[Records provided — start]

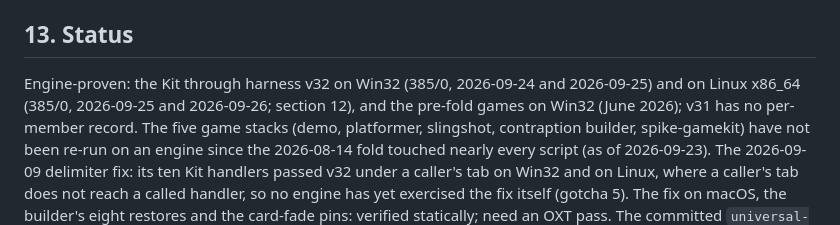
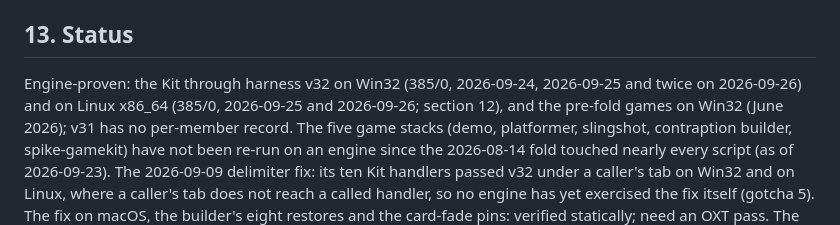
Before and after one commit to SethMorrowSoftware/Box2Dxt, a Markdown page: CLAUDE.md, the part around one of its changes. Drawn GitHub-style.

```diff
--- a/CLAUDE.md
+++ b/CLAUDE.md
@@ -483,8 +484,8 @@ v29, v30, v31 and v32 totals are not comparable. Kit defects the runs found (fix
 
 ## 13. Status
 
-Engine-proven: the Kit through harness v32 on Win32 (385/0, 2026-09-24 and
-2026-09-25) and on Linux x86_64 (385/0, 2026-09-25 and 2026-09-26; section 12), and the
+Engine-proven: the Kit through harness v32 on Win32 (385/0, 2026-09-24,
+2026-09-25 and twice on 2026-09-26) and on Linux x86_64 (385/0, 2026-09-25 and 2026-09-26; section 12), and the
 pre-fold games on Win32 (June 2026); v31 has no per-member record. The five game
 stacks (demo, platformer, slingshot, contraption builder, spike-gamekit) have
 not been re-run on an engine since the 2026-08-14 fold touched nearly every
```
Also changed, not shown: other parts of CLAUDE.md (+2 -1 lines).
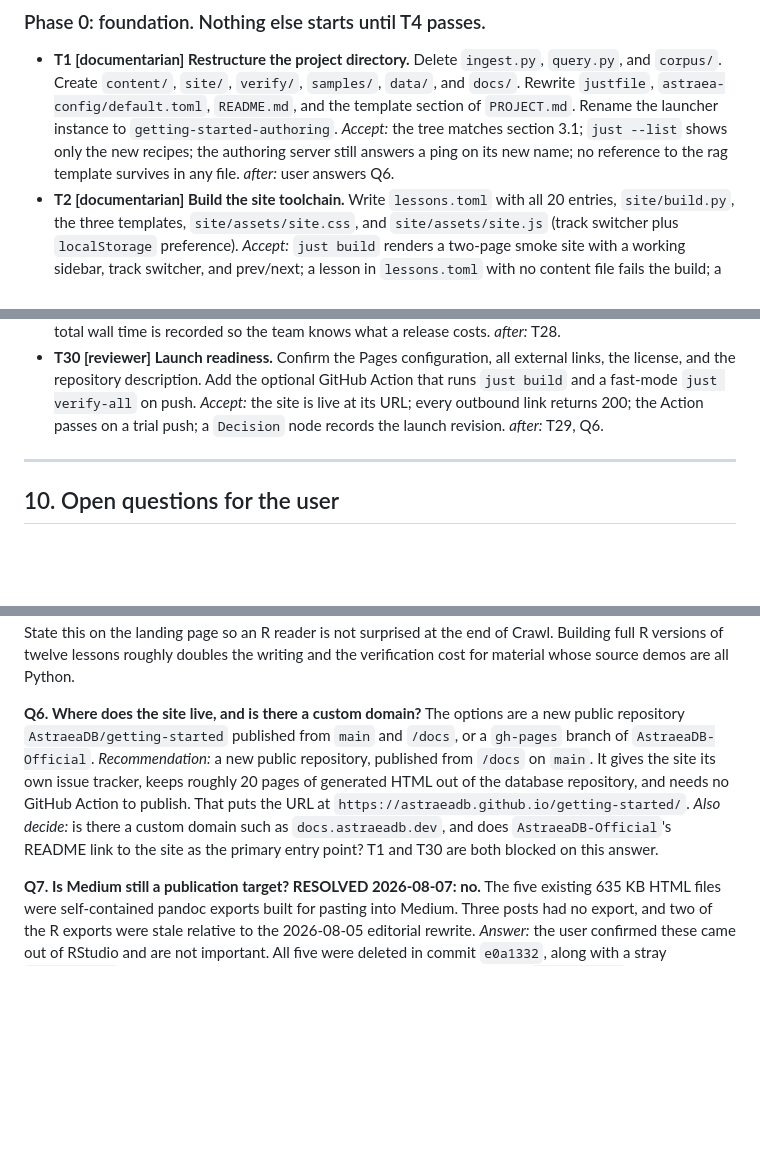
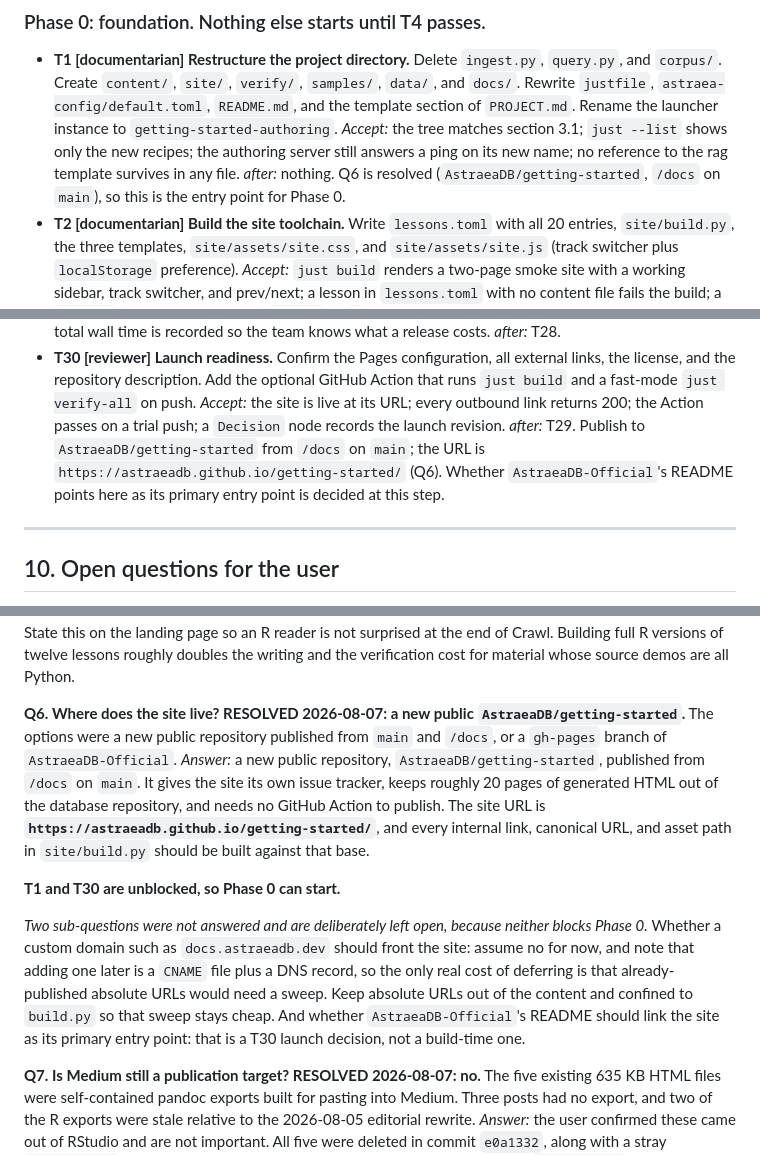
Before and after one commit to AstraeaDB/getting-started, a Markdown page: DESIGN.md, 3 parts joined by grey strips. Drawn GitHub-style; blank space fills up the shorter version.

Commit message:
Resolve Q6 (site repo) and add two high-priority dev-env backlog items
Q6: the site lives in a new public AstraeaDB/getting-started, published
from /docs on main, at https://astraeadb.github.io/getting-started/.
T1 and T30 are unblocked, so Phase 0 can start. Custom domain and the
AstraeaDB-Official README link are left open; neither blocks Phase 0.

Backlog gains a "Dev environment (kg-astraea + tooling)" section, since
the existing "Unassigned / project issues" section is scoped to org
repos and these are sidecar concerns:

  DEV-KG-EXPORT (P1) — export/import the working KG. Today the 225
  project Note/Decision/Issue nodes exist only in kg-data and are not in
  kg-snapshots, so `just build-kg` is a data-loss trap: load_kg.rs only
  creates and never deletes, so a refresh either duplicates the code KG
  or requires wiping every project's accumulated decisions.

  DEV-KG-768 (P1) — re-embed everything at 768 and move the pinned
  dimension. 128 is a leftover workaround for issue #25, now fixed.
  Requires changing kg-config.toml and TARGET_DIMS in mcp_kg.rs together;
  changing one alone is how the current 58 stranded nodes happened.

EXPORT gates 768, since the re-embed needs the project nodes to survive.

Co-Authored-By: Claude Opus 5 (1M context) <noreply@anthropic.com>

```diff
--- a/DESIGN.md
+++ b/DESIGN.md
@@ -644,7 +644,7 @@ run at the same time as their siblings in the same phase.
   *Accept:* the tree matches section 3.1; `just --list` shows only the new
   recipes; the authoring server still answers a ping on its new name; no
   reference to the rag template survives in any file.
-  *after:* user answers Q6.
+  *after:* nothing. Q6 is resolved (`AstraeaDB/getting-started`, `/docs` on `main`), so this is the entry point for Phase 0.
 - **T2 [documentarian] Build the site toolchain.** Write `lessons.toml` with all
   20 entries, `site/build.py`, the three templates, `site/assets/site.css`, and
   `site/assets/site.js` (track switcher plus `localStorage` preference).
@@ -786,7 +786,7 @@ lesson that needs an external dataset either runs against the sampled subset in
   GitHub Action that runs `just build` and a fast-mode `just verify-all` on push.
   *Accept:* the site is live at its URL; every outbound link returns 200; the
   Action passes on a trial push; a `Decision` node records the launch revision.
-  *after:* T29, Q6.
+  *after:* T29. Publish to `AstraeaDB/getting-started` from `/docs` on `main`; the URL is `https://astraeadb.github.io/getting-started/` (Q6). Whether `AstraeaDB-Official`'s README points here as its primary entry point is decided at this step.
 
 ---
 
@@ -893,16 +893,28 @@ not surprised at the end of Crawl. Building full R versions of twelve lessons
 roughly doubles the writing and the verification cost for material whose source
 demos are all Python.
 
-**Q6. Where does the site live, and is there a custom domain?**
-The options are a new public repository `AstraeaDB/getting-started` published
-from `main` and `/docs`, or a `gh-pages` branch of `AstraeaDB-Official`.
-*Recommendation:* a new public repository, published from `/docs` on `main`. It
-gives the site its own issue tracker, keeps roughly 20 pages of generated HTML
-out of the database repository, and needs no GitHub Action to publish. That puts
-the URL at `https://astraeadb.github.io/getting-started/`.
-*Also decide:* is there a custom domain such as `docs.astraeadb.dev`, and does
-`AstraeaDB-Official`'s README link to the site as the primary entry point? T1
-and T30 are both blocked on this answer.
+**Q6. Where does the site live? RESOLVED 2026-08-07: a new public
+`AstraeaDB/getting-started`.**
+The options were a new public repository published from `main` and `/docs`, or a
+`gh-pages` branch of `AstraeaDB-Official`.
+*Answer:* a new public repository, `AstraeaDB/getting-started`, published from
+`/docs` on `main`. It gives the site its own issue tracker, keeps roughly 20
+pages of generated HTML out of the database repository, and needs no GitHub
+Action to publish. The site URL is
+**`https://astraeadb.github.io/getting-started/`**, and every internal link,
+canonical URL, and asset path in `site/build.py` should be built against that
+base.
+
+**T1 and T30 are unblocked, so Phase 0 can start.**
+
+*Two sub-questions were not answered and are deliberately left open, because
+neither blocks Phase 0.* Whether a custom domain such as `docs.astraeadb.dev`
+should front the site: assume no for now, and note that adding one later is a
+`CNAME` file plus a DNS record, so the only real cost of deferring is that
+already-published absolute URLs would need a sweep. Keep absolute URLs out of
+the content and confined to `build.py` so that sweep stays cheap. And whether
+`AstraeaDB-Official`'s README should link the site as its primary entry point:
+that is a T30 launch decision, not a build-time one.
 
 **Q7. Is Medium still a publication target? RESOLVED 2026-08-07: no.**
 The five existing 635 KB HTML files were self-contained pandoc exports built for
```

[Records provided — finish]

• [Assigned task] Can you retype every record above exactly, leaving out the pictures?

• [Output for this exercise]
Before and after one commit to SethMorrowSoftware/Box2Dxt, a Markdown page: CLAUDE.md, the part around one of its changes. Drawn GitHub-style.

```diff
--- a/CLAUDE.md
+++ b/CLAUDE.md
@@ -483,8 +484,8 @@ v29, v30, v31 and v32 totals are not comparable. Kit defects the runs found (fix
 
 ## 13. Status
 
-Engine-proven: the Kit through harness v32 on Win32 (385/0, 2026-09-24 and
-2026-09-25) and on Linux x86_64 (385/0, 2026-09-25 and 2026-09-26; section 12), and the
+Engine-proven: the Kit through harness v32 on Win32 (385/0, 2026-09-24,
+2026-09-25 and twice on 2026-09-26) and on Linux x86_64 (385/0, 2026-09-25 and 2026-09-26; section 12), and the
 pre-fold games on Win32 (June 2026); v31 has no per-member record. The five game
 stacks (demo, platformer, slingshot, contraption builder, spike-gamekit) have
 not been re-run on an engine since the 2026-08-14 fold touched nearly every
```
Also changed, not shown: other parts of CLAUDE.md (+2 -1 lines).
Before and after one commit to AstraeaDB/getting-started, a Markdown page: DESIGN.md, 3 parts joined by grey strips. Drawn GitHub-style; blank space fills up the shorter version.

Commit message:
Resolve Q6 (site repo) and add two high-priority dev-env backlog items
Q6: the site lives in a new public AstraeaDB/getting-started, published
from /docs on main, at https://astraeadb.github.io/getting-started/.
T1 and T30 are unblocked, so Phase 0 can start. Custom domain and the
AstraeaDB-Official README link are left open; neither blocks Phase 0.

Backlog gains a "Dev environment (kg-astraea + tooling)" section, since
the existing "Unassigned / project issues" section is scoped to org
repos and these are sidecar concerns:

  DEV-KG-EXPORT (P1) — export/import the working KG. Today the 225
  project Note/Decision/Issue nodes exist only in kg-data and are not in
  kg-snapshots, so `just build-kg` is a data-loss trap: load_kg.rs only
  creates and never deletes, so a refresh either duplicates the code KG
  or requires wiping every project's accumulated decisions.

  DEV-KG-768 (P1) — re-embed everything at 768 and move the pinned
  dimension. 128 is a leftover workaround for issue #25, now fixed.
  Requires changing kg-config.toml and TARGET_DIMS in mcp_kg.rs together;
  changing one alone is how the current 58 stranded nodes happened.

EXPORT gates 768, since the re-embed needs the project nodes to survive.

Co-Authored-By: Claude Opus 5 (1M context) <noreply@anthropic.com>

```diff
--- a/DESIGN.md
+++ b/DESIGN.md
@@ -644,7 +644,7 @@ run at the same time as their siblings in the same phase.
   *Accept:* the tree matches section 3.1; `just --list` shows only the new
   recipes; the authoring server still answers a ping on its new name; no
   reference to the rag template survives in any file.
-  *after:* user answers Q6.
+  *after:* nothing. Q6 is resolved (`AstraeaDB/getting-started`, `/docs` on `main`), so this is the entry point for Phase 0.
 - **T2 [documentarian] Build the site toolchain.** Write `lessons.toml` with all
   20 entries, `site/build.py`, the three templates, `site/assets/site.css`, and
   `site/assets/site.js` (track switcher plus `localStorage` preference).
@@ -786,7 +786,7 @@ lesson that needs an external dataset either runs against the sampled subset in
   GitHub Action that runs `just build` and a fast-mode `just verify-all` on push.
   *Accept:* the site is live at its URL; every outbound link returns 200; the
   Action passes on a trial push; a `Decision` node records the launch revision.
-  *after:* T29, Q6.
+  *after:* T29. Publish to `AstraeaDB/getting-started` from `/docs` on `main`; the URL is `https://astraeadb.github.io/getting-started/` (Q6). Whether `AstraeaDB-Official`'s README points here as its primary entry point is decided at this step.
 
 ---
 
@@ -893,16 +893,28 @@ not surprised at the end of Crawl. Building full R versions of twelve lessons
 roughly doubles the writing and the verification cost for material whose source
 demos are all Python.
 
-**Q6. Where does the site live, and is there a custom domain?**
-The options are a new public repository `AstraeaDB/getting-started` published
-from `main` and `/docs`, or a `gh-pages` branch of `AstraeaDB-Official`.
-*Recommendation:* a new public repository, published from `/docs` on `main`. It
-gives the site its own issue tracker, keeps roughly 20 pages of generated HTML
-out of the database repository, and needs no GitHub Action to publish. That puts
-the URL at `https://astraeadb.github.io/getting-started/`.
-*Also decide:* is there a custom domain such as `docs.astraeadb.dev`, and does
-`AstraeaDB-Official`'s README link to the site as the primary entry point? T1
-and T30 are both blocked on this answer.
+**Q6. Where does the site live? RESOLVED 2026-08-07: a new public
+`AstraeaDB/getting-started`.**
+The options were a new public repository published from `main` and `/docs`, or a
+`gh-pages` branch of `AstraeaDB-Official`.
+*Answer:* a new public repository, `AstraeaDB/getting-started`, published from
+`/docs` on `main`. It gives the site its own issue tracker, keeps roughly 20
+pages of generated HTML out of the database repository, and needs no GitHub
+Action to publish. The site URL is
+**`https://astraeadb.github.io/getting-started/`**, and every internal link,
+canonical URL, and asset path in `site/build.py` should be built against that
+base.
+
+**T1 and T30 are unblocked, so Phase 0 can start.**
+
+*Two sub-questions were not answered and are deliberately left open, because
+neither blocks Phase 0.* Whether a custom domain such as `docs.astraeadb.dev`
+should front the site: assume no for now, and note that adding one later is a
+`CNAME` file plus a DNS record, so the only real cost of deferring is that
+already-published absolute URLs would need a sweep. Keep absolute URLs out of
+the content and confined to `build.py` so that sweep stays cheap. And whether
+`AstraeaDB-Official`'s README should link the site as its primary entry point:
+that is a T30 launch decision, not a build-time one.
 
 **Q7. Is Medium still a publication target? RESOLVED 2026-08-07: no.**
 The five existing 635 KB HTML files were self-contained pandoc exports built for
```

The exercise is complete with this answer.